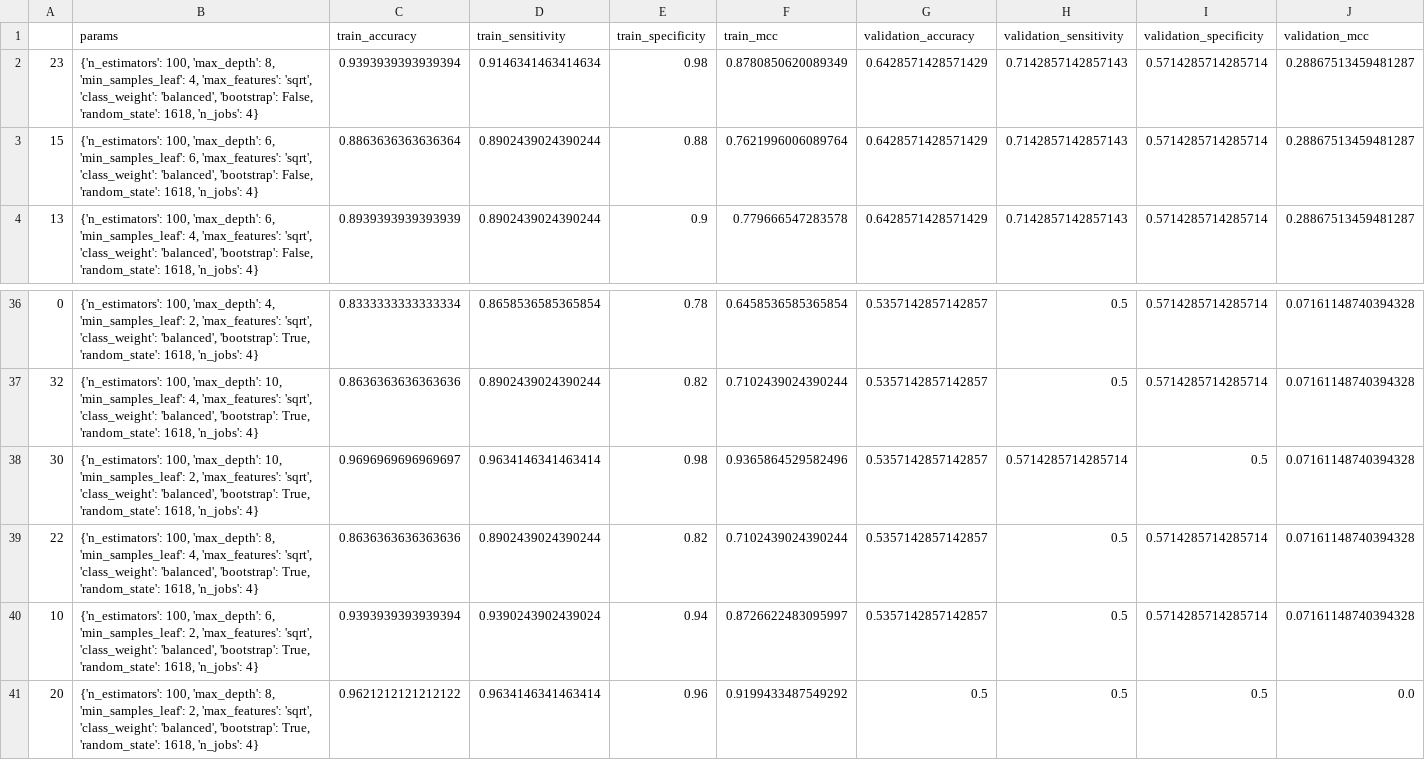
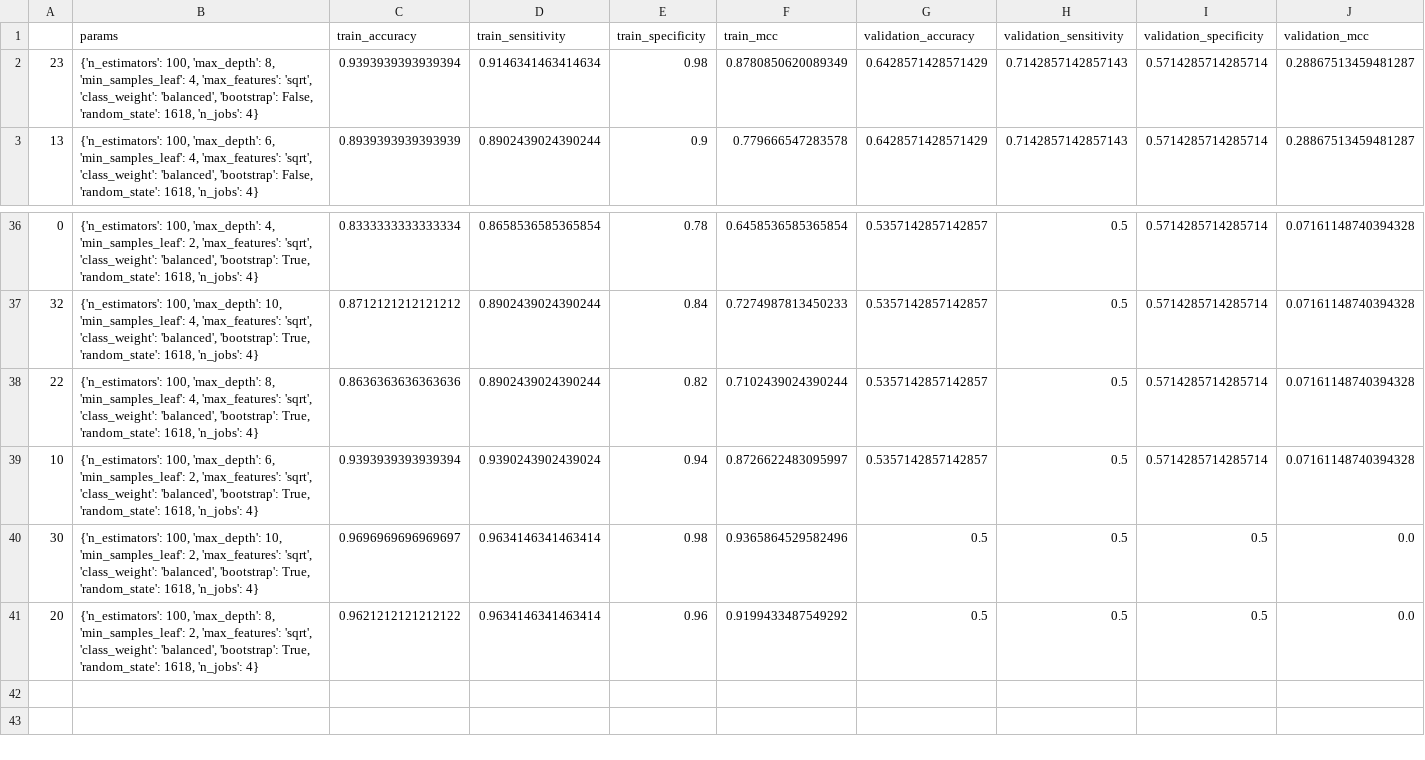
Before and after one commit to tsladecek/opakovane_odbery, a TSV file: results/gridsearch_results/randomforest.tsv, drawn as a sheet; only a part is shown, gaps mark what is left out; the diff covers the shown part only.

```diff
--- a/results/gridsearch_results/randomforest.tsv
+++ b/results/gridsearch_results/randomforest.tsv
@@ -2,3 +2,2 @@
 23	{'n_estimators': 100, 'max_depth': 8, 'min_samples_leaf': 4, 'max_features': 'sqrt', 'class_weight': 'balanced', 'bootstrap': False, 'random_state': 1618, 'n_jobs': 4}	0.9393939393939394	0.9146341463414634	0.98	0.8780850620089349	0.6428571428571429	0.7142857142857143	0.5714285714285714	0.28867513459481287
-15	{'n_estimators': 100, 'max_depth': 6, 'min_samples_leaf': 6, 'max_features': 'sqrt', 'class_weight': 'balanced', 'bootstrap': False, 'random_state': 1618, 'n_jobs': 4}	0.8863636363636364	0.8902439024390244	0.88	0.7621996006089764	0.6428571428571429	0.7142857142857143	0.5714285714285714	0.28867513459481287
 13	{'n_estimators': 100, 'max_depth': 6, 'min_samples_leaf': 4, 'max_features': 'sqrt', 'class_weight': 'balanced', 'bootstrap': False, 'random_state': 1618, 'n_jobs': 4}	0.8939393939393939	0.8902439024390244	0.9	0.779666547283578	0.6428571428571429	0.7142857142857143	0.5714285714285714	0.28867513459481287
@@ -36,6 +36,6 @@
 0	{'n_estimators': 100, 'max_depth': 4, 'min_samples_leaf': 2, 'max_features': 'sqrt', 'class_weight': 'balanced', 'bootstrap': True, 'random_state': 1618, 'n_jobs': 4}	0.8333333333333334	0.8658536585365854	0.78	0.6458536585365854	0.5357142857142857	0.5	0.5714285714285714	0.07161148740394328
-32	{'n_estimators': 100, 'max_depth': 10, 'min_samples_leaf': 4, 'max_features': 'sqrt', 'class_weight': 'balanced', 'bootstrap': True, 'random_state': 1618, 'n_jobs': 4}	0.8636363636363636	0.8902439024390244	0.82	0.7102439024390244	0.5357142857142857	0.5	0.5714285714285714	0.07161148740394328
-30	{'n_estimators': 100, 'max_depth': 10, 'min_samples_leaf': 2, 'max_features': 'sqrt', 'class_weight': 'balanced', 'bootstrap': True, 'random_state': 1618, 'n_jobs': 4}	0.9696969696969697	0.9634146341463414	0.98	0.9365864529582496	0.5357142857142857	0.5714285714285714	0.5	0.07161148740394328
+32	{'n_estimators': 100, 'max_depth': 10, 'min_samples_leaf': 4, 'max_features': 'sqrt', 'class_weight': 'balanced', 'bootstrap': True, 'random_state': 1618, 'n_jobs': 4}	0.8712121212121212	0.8902439024390244	0.84	0.7274987813450233	0.5357142857142857	0.5	0.5714285714285714	0.07161148740394328
 22	{'n_estimators': 100, 'max_depth': 8, 'min_samples_leaf': 4, 'max_features': 'sqrt', 'class_weight': 'balanced', 'bootstrap': True, 'random_state': 1618, 'n_jobs': 4}	0.8636363636363636	0.8902439024390244	0.82	0.7102439024390244	0.5357142857142857	0.5	0.5714285714285714	0.07161148740394328
 10	{'n_estimators': 100, 'max_depth': 6, 'min_samples_leaf': 2, 'max_features': 'sqrt', 'class_weight': 'balanced', 'bootstrap': True, 'random_state': 1618, 'n_jobs': 4}	0.9393939393939394	0.9390243902439024	0.94	0.8726622483095997	0.5357142857142857	0.5	0.5714285714285714	0.07161148740394328
+30	{'n_estimators': 100, 'max_depth': 10, 'min_samples_leaf': 2, 'max_features': 'sqrt', 'class_weight': 'balanced', 'bootstrap': True, 'random_state': 1618, 'n_jobs': 4}	0.9696969696969697	0.9634146341463414	0.98	0.9365864529582496	0.5	0.5	0.5	0.0
 20	{'n_estimators': 100, 'max_depth': 8, 'min_samples_leaf': 2, 'max_features': 'sqrt', 'class_weight': 'balanced', 'bootstrap': True, 'random_state': 1618, 'n_jobs': 4}	0.9621212121212122	0.9634146341463414	0.96	0.9199433487549292	0.5	0.5	0.5	0.0
```
Also changed, not shown: 7 added rows, 6 removed rows, 3 moved rows and 11 edited cells elsewhere in this file, results/gridsearch_results/logisticregression.tsv, results/gridsearch_results/qda.tsv, 9 other files.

____

▶ WHAT TO DO
Check each line of the records above for "shown", and copy those that have it.

▶ YOUR RESPONSE
Before and after one commit to tsladecek/opakovane_odbery, a TSV file: results/gridsearch_results/randomforest.tsv, drawn as a sheet; only a part is shown, gaps mark what is left out; the diff covers the shown part only.
Also changed, not shown: 7 added rows, 6 removed rows, 3 moved rows and 11 edited cells elsewhere in this file, results/gridsearch_results/logisticregression.tsv, results/gridsearch_results/qda.tsv, 9 other files.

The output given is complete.